## PROBLEM TO SOLVE:
Filter the listing below, keeping every line that holds "message".

[Start of Attachment]

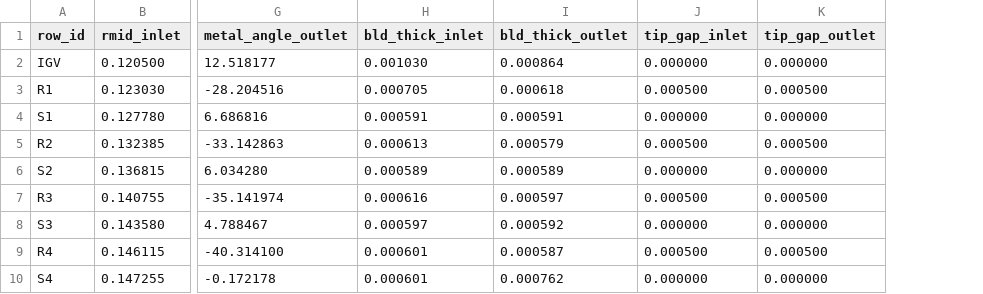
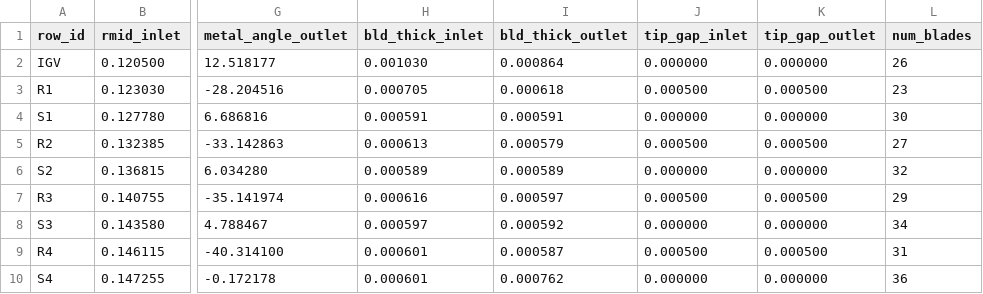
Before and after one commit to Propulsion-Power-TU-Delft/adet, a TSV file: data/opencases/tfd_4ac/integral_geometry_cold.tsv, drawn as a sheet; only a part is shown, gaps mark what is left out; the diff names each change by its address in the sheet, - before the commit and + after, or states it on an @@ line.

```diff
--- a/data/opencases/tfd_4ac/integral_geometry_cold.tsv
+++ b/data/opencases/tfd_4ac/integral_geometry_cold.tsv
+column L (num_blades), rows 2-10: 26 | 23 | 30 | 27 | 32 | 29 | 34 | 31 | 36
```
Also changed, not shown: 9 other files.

[End of Attachment]
[Start of Attachment]

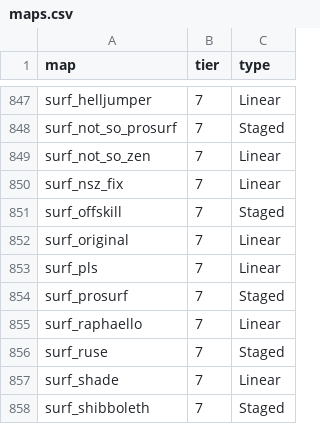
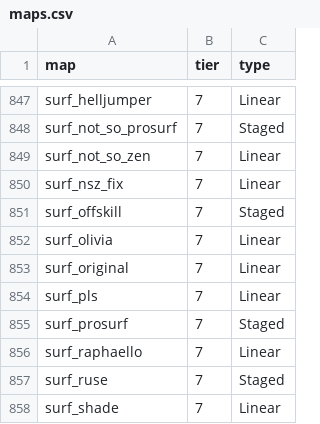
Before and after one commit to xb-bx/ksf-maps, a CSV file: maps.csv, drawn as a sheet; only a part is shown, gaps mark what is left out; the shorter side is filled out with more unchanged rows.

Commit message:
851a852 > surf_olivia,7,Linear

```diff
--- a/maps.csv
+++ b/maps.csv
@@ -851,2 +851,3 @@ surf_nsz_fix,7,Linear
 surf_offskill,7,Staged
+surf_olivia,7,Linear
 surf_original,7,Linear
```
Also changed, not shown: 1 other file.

[End of Attachment]
[Start of Attachment]

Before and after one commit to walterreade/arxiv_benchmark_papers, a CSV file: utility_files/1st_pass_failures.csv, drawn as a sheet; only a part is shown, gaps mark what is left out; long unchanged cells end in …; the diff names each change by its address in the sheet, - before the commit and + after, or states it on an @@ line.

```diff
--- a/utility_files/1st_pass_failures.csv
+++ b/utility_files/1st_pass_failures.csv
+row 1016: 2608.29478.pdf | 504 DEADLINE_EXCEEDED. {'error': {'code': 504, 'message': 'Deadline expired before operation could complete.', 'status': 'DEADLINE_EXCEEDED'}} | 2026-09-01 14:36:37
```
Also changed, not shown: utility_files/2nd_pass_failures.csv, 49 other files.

[End of Attachment]

## EXERCISE ANSWER:
Commit message:
+row 1016: 2608.29478.pdf | 504 DEADLINE_EXCEEDED. {'error': {'code': 504, 'message': 'Deadline expired before operation could complete.', 'status': 'DEADLINE_EXCEEDED'}} | 2026-09-01 14:36:37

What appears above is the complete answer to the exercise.